(This post was updated at 5:30 p.m. ET)
A fast-moving winter storm swept through the Eastern U.S. on Tuesday, bringing several inches of snow to the region, causing flights to be canceled, traffic to be snarled and federal government offices in Washington, D.C., to be shut for the day.
Northern Virginia, Maryland, Pennsylvania, Delaware and southern New England got up to 6 inches of snow, and the nation's midsection experienced frigid temperatures.
By noon, however, the storm had largely tapered off and warmer temperatures turned snow into light rain and melted off much of the earlier accumulation.
It was the second dose of winter weather in the Eastern half of the U.S.
Far more snow is expected near the Great Lakes, where two clipper systems will bring snow on Tuesday and Wednesday.
"Heavy Lake Effect snows will also impact the Lower Great Lakes into later this week, with up to two feet of accumulation," the weather agency says.
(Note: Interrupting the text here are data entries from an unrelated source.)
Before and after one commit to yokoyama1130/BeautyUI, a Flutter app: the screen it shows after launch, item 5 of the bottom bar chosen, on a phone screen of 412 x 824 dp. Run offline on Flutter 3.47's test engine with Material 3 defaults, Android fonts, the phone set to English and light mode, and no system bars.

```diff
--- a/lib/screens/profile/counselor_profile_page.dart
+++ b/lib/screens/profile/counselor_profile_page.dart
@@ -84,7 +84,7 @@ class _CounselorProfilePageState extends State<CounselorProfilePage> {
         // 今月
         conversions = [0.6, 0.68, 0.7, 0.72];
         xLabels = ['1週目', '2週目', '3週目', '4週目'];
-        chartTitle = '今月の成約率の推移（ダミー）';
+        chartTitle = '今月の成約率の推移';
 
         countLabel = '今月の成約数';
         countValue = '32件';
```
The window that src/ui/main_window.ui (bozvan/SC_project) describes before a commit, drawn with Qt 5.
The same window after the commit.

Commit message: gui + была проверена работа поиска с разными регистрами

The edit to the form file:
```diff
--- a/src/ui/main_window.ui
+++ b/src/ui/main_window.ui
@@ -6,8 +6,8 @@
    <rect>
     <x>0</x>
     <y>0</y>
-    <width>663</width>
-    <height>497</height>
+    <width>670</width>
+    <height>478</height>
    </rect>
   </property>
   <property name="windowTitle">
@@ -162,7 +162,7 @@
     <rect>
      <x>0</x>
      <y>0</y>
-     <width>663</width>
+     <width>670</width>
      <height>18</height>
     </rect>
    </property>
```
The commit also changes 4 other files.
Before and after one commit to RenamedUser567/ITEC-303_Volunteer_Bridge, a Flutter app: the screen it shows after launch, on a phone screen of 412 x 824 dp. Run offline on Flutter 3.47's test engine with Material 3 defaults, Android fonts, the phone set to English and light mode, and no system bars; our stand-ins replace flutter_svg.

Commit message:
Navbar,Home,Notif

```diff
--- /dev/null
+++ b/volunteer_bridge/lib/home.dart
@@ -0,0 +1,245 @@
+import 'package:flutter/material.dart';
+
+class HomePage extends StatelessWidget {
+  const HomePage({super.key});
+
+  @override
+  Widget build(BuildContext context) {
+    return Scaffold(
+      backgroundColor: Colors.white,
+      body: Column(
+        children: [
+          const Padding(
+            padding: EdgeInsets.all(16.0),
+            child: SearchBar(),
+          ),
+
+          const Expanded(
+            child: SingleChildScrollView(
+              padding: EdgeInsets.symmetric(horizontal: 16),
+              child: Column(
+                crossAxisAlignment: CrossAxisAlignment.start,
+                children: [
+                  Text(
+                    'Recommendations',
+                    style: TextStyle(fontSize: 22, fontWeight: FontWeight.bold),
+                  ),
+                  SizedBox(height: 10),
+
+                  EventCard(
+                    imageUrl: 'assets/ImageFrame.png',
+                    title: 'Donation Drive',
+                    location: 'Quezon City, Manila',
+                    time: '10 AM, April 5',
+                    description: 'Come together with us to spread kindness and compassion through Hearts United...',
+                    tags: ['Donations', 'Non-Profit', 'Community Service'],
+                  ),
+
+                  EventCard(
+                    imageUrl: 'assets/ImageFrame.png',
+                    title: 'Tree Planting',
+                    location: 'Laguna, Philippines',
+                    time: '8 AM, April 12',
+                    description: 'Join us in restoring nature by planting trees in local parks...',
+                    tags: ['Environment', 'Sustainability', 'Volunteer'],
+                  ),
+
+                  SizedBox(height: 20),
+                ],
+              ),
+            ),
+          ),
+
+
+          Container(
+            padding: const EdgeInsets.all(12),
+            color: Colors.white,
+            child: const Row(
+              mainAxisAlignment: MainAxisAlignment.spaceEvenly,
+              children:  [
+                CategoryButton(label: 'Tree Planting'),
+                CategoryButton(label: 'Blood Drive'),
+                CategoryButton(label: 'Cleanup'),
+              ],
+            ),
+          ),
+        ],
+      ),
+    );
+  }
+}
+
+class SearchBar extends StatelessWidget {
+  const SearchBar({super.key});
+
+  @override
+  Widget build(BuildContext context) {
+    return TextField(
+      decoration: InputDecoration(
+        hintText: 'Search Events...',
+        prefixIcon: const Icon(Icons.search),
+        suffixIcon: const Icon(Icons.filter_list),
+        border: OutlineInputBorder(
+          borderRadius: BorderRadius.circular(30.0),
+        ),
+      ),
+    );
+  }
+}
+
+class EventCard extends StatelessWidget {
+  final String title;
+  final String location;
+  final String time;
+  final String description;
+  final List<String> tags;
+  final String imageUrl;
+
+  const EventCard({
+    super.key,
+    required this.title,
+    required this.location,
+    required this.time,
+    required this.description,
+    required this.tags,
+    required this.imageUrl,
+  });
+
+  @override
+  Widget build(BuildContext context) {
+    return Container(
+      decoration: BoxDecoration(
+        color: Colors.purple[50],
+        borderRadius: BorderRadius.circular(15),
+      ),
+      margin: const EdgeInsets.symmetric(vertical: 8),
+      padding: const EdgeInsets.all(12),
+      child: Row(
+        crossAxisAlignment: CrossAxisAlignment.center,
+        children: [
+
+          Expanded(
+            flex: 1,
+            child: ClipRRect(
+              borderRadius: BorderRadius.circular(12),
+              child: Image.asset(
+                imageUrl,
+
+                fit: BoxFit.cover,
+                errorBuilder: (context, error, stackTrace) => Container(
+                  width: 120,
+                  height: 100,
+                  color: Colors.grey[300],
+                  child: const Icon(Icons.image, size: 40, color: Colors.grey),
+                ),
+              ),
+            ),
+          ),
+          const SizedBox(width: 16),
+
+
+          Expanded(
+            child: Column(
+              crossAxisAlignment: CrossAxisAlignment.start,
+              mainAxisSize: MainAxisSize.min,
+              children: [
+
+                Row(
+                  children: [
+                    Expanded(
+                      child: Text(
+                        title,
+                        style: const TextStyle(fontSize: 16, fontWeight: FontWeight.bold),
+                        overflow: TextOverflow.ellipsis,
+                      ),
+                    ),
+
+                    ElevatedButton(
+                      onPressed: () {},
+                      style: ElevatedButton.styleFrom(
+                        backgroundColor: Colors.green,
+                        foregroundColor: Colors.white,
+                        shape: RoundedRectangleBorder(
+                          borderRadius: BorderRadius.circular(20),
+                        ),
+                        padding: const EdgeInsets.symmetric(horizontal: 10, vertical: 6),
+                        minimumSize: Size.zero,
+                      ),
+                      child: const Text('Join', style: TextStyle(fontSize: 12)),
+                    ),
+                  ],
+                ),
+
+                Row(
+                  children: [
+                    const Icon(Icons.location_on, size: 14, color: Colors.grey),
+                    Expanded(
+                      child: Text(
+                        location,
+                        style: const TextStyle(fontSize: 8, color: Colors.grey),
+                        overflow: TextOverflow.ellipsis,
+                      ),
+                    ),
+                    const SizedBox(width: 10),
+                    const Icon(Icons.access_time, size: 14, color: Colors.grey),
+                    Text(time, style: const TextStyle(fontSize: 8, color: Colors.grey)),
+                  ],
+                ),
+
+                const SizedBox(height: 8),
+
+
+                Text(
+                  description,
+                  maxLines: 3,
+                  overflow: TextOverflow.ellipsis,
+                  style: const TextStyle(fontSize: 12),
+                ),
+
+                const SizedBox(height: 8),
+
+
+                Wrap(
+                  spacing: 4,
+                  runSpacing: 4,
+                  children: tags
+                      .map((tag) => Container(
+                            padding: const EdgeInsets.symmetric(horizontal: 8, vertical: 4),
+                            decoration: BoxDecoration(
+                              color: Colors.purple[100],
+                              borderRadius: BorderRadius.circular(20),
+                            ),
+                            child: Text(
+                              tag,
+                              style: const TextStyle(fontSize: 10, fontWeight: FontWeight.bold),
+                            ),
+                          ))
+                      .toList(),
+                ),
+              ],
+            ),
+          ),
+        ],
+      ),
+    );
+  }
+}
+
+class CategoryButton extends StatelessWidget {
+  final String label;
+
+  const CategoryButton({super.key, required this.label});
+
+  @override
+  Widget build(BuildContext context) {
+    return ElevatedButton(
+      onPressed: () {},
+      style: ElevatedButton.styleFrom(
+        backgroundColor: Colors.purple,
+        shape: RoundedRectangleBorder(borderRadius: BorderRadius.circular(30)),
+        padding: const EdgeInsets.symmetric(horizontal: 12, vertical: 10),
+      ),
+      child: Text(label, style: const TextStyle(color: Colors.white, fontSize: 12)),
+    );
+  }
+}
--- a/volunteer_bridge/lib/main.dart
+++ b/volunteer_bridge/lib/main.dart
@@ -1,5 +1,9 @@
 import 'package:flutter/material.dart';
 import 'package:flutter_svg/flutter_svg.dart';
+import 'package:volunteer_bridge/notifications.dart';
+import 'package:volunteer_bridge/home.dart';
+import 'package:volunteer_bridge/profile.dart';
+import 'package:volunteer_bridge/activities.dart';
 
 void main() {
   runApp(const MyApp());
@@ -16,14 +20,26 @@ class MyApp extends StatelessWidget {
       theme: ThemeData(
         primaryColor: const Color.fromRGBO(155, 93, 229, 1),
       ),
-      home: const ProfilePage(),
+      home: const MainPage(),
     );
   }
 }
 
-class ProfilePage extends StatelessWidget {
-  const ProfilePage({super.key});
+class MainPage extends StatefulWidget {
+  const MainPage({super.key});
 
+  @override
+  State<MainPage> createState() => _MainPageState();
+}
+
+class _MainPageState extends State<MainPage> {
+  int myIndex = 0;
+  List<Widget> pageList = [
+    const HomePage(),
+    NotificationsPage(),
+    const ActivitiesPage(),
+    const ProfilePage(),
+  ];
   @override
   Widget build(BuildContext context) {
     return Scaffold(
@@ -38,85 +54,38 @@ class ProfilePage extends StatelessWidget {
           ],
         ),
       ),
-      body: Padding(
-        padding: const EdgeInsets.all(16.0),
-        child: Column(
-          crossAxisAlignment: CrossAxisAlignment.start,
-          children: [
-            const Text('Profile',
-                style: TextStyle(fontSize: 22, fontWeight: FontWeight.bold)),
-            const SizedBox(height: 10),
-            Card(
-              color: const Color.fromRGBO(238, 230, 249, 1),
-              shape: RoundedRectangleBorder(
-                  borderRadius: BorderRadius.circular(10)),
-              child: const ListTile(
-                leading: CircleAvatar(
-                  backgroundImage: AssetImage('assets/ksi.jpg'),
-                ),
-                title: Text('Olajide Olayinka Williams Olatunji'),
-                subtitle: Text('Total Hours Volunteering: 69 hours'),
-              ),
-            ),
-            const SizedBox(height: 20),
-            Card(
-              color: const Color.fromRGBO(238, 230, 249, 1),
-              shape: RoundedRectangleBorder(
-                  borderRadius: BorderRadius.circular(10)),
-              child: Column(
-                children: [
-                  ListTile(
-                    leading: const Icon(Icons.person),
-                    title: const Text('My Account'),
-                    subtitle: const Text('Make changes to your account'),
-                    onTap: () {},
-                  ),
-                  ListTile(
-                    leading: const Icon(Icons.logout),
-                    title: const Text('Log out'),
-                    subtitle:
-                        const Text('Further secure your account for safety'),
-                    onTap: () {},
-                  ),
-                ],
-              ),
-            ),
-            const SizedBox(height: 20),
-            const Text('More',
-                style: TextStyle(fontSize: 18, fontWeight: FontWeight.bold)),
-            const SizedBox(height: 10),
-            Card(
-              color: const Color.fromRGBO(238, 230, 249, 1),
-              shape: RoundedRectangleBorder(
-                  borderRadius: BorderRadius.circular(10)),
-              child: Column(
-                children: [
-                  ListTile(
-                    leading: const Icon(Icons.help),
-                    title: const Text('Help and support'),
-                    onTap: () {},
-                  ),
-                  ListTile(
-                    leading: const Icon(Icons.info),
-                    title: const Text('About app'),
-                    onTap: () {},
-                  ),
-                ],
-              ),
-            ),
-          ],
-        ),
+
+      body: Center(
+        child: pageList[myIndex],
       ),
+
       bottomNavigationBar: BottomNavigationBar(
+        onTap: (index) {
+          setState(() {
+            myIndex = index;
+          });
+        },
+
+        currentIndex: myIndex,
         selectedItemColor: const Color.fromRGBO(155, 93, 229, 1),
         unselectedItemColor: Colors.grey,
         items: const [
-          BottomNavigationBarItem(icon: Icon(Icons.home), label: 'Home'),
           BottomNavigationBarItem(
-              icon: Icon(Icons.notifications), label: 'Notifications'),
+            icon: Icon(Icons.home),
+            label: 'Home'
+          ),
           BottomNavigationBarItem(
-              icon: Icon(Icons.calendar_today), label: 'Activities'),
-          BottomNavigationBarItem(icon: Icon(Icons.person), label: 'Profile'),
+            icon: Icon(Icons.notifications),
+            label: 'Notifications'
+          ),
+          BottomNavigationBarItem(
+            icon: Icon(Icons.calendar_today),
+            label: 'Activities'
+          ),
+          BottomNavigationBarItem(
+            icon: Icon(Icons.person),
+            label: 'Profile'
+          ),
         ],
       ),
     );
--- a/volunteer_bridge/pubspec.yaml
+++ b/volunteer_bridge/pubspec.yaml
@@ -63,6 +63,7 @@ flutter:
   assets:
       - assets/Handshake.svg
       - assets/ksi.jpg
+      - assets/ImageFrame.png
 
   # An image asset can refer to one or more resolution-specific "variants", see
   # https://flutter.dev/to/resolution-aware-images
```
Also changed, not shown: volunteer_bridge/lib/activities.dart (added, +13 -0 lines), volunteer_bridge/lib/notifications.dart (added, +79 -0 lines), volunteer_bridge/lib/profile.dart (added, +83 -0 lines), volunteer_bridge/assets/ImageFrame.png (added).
The weather has forced airlines to cancel more than 1,300 flights on Tuesday, according to commercial aviation tracking site FlightAware. Large airports in Newark, N.J., Dallas-Fort Worth and Philadelphia each reported more than 200 total cancellations for inbound and outbound flights, as did New York's LaGuardia Airport.
In the Washington, D.C., metro area, non-emergency federal employees were granted an excused absence Tuesday, while other employees were told to telecommute.
Many schools and businesses closed for the day, sparking a rash of tweets with the tag #snowday Tuesday morning.
And as is often the case, some people complained about the closings — while others complained about places being open.
In many areas, the precipitation is being followed by cold air that is keeping the snow, and ice from a storm earlier this week, intact.
That combination has introduced the idea of "cobblestone ice" to drivers in North Texas, where several inches of ice have accumulated since the weekend.
The Texas Department of Transportation's Ryan LaFontaine "says cobblestone ice is a combination of ice accumulation and sand laid down by TxDOT and city trucks — and then traffic compresses the stuff together to form a cobblestone-type surface, a thick layer of frozen ruts and potholes," reports NPR member station KERA.
"It has to be kind of busted up and become a slushy substance in order for us to plow it to the side," LaFontaine says.
KERA spoke to several truck drivers who were staying put at a Travel Center of America on I-35 near Denton, Texas.
"I'm from California and we chain up all the time to go across the mountain passes," trucker Jon Gandelman says. "That's just snow. When it's ice, you don't go anywhere."
Comparing the road surface to a skiing event, a local weatherman calls it "moguls for cars."
One final note: During the recent storm, someone put a sweater on a young pig so the animal could enjoy the snow. That happened Sunday, but we decided we had to share it here.